Records for the exercise Start Marker
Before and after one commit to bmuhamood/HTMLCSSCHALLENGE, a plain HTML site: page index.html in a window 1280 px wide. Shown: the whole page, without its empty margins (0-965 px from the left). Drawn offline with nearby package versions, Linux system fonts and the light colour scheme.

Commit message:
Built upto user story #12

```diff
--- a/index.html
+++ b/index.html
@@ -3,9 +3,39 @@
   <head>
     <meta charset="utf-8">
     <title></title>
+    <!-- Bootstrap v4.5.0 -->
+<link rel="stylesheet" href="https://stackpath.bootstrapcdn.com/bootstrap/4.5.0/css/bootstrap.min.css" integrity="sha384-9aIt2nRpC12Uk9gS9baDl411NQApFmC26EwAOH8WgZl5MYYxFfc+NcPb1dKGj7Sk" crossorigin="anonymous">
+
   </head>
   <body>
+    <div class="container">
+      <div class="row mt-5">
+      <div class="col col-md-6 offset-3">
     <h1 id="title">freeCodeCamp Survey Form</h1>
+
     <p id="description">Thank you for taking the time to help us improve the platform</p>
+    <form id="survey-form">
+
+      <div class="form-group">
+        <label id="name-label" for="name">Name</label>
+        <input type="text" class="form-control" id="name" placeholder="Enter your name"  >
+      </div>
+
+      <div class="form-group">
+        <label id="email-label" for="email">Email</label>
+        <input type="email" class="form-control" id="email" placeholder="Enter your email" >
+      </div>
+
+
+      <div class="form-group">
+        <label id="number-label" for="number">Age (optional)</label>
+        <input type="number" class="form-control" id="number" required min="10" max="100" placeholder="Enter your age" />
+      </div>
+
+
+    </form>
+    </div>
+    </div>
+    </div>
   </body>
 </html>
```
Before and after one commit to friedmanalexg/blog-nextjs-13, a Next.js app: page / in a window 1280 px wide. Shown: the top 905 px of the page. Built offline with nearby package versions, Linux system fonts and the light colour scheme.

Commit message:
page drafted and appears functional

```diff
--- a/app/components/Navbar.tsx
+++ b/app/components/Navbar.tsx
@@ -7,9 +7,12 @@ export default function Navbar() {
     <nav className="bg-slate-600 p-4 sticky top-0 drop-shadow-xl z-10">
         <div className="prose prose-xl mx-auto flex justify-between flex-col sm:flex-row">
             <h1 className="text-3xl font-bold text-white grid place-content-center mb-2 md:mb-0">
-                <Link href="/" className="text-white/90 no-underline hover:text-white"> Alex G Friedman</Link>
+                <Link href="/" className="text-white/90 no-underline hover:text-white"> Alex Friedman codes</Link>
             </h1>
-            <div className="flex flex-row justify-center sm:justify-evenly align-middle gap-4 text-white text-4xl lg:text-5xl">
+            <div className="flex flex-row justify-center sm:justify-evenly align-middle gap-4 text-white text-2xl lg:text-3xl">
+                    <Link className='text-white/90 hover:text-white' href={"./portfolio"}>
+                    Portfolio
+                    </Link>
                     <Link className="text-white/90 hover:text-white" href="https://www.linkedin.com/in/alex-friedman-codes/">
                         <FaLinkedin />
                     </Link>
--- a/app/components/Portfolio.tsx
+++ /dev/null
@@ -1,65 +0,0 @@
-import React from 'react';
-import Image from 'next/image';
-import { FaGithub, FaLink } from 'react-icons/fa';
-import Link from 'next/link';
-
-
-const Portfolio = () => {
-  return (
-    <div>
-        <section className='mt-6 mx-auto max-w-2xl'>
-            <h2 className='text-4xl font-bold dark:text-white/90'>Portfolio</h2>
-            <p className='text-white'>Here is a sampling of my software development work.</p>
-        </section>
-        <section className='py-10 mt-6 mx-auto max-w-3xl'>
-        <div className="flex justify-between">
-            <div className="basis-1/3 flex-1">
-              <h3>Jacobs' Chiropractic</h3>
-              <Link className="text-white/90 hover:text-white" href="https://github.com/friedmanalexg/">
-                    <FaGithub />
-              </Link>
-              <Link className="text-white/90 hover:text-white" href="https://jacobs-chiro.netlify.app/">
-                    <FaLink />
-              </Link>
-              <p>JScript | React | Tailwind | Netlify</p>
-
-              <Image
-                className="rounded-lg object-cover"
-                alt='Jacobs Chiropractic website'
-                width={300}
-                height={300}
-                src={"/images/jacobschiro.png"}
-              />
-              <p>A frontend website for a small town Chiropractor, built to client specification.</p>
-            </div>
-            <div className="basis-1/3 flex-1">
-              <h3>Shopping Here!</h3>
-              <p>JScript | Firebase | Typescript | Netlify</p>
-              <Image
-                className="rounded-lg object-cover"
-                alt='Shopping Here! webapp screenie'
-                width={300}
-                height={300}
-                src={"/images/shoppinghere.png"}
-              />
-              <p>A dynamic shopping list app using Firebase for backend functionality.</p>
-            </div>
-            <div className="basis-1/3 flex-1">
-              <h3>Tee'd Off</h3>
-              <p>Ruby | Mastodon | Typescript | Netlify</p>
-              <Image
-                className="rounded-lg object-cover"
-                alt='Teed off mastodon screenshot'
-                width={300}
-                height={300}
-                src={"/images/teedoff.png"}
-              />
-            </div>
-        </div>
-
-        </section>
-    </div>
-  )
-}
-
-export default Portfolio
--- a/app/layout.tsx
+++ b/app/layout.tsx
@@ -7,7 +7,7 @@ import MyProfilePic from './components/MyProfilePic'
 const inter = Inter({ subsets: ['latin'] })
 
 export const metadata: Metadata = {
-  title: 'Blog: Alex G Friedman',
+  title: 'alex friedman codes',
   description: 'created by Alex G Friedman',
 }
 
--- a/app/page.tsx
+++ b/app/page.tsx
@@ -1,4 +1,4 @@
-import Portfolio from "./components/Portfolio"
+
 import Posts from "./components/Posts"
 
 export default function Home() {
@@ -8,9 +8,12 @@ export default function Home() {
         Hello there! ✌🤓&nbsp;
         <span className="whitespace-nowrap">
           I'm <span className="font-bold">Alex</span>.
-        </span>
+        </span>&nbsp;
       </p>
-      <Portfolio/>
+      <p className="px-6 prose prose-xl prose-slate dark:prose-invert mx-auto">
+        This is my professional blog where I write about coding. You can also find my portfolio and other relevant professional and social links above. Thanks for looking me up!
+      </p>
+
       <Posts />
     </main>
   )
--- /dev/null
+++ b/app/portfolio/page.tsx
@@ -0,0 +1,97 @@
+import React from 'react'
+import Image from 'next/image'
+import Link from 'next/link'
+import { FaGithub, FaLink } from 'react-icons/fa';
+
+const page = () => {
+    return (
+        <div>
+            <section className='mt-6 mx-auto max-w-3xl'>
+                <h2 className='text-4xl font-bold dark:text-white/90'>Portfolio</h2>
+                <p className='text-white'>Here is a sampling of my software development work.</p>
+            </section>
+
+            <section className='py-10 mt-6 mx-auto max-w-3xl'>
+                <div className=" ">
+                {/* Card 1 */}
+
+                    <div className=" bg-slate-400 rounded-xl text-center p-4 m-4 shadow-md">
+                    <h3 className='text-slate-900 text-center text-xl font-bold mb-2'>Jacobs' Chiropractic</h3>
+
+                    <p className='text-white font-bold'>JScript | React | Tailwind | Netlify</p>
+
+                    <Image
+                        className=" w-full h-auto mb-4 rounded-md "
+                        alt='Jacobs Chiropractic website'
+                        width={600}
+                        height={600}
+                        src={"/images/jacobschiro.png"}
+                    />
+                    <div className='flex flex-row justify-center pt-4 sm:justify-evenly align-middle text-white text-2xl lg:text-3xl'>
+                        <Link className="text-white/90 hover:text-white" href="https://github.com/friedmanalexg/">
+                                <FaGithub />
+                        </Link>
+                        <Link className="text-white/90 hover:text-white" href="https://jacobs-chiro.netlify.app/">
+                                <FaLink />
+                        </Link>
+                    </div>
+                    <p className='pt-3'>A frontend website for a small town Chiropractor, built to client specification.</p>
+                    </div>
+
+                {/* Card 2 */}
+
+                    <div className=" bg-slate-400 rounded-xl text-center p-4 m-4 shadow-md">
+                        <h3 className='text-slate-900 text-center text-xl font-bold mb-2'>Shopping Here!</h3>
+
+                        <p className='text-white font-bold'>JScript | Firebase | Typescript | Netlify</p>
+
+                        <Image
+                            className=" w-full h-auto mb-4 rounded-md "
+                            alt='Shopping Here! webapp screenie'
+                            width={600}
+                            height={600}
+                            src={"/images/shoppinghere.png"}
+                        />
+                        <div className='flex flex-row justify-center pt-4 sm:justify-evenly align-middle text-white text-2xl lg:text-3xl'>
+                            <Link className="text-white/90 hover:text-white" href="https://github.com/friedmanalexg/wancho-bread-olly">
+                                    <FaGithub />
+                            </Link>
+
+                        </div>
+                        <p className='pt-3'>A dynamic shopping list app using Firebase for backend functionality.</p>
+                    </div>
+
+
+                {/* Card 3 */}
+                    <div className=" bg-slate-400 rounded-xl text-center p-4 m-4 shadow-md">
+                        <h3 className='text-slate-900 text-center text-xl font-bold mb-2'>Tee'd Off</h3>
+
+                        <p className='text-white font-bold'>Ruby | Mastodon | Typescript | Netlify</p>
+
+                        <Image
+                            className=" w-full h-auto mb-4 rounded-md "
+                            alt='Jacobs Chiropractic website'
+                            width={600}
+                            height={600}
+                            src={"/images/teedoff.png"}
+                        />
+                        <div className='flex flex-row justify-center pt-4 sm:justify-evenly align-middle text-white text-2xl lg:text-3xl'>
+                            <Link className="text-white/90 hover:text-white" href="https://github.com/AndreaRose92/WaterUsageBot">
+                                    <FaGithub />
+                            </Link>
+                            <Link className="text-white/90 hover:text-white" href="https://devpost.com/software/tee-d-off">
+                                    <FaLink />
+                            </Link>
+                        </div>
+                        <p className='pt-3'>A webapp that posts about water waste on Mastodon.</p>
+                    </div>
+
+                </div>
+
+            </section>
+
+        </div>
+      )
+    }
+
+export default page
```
Records for the exercise End Marker
Find the word "webapp" in the entries above, then copy each line that holds it.

Solved exercise:
-                alt='Shopping Here! webapp screenie'
+                            alt='Shopping Here! webapp screenie'
+                        <p className='pt-3'>A webapp that posts about water waste on Mastodon.</p>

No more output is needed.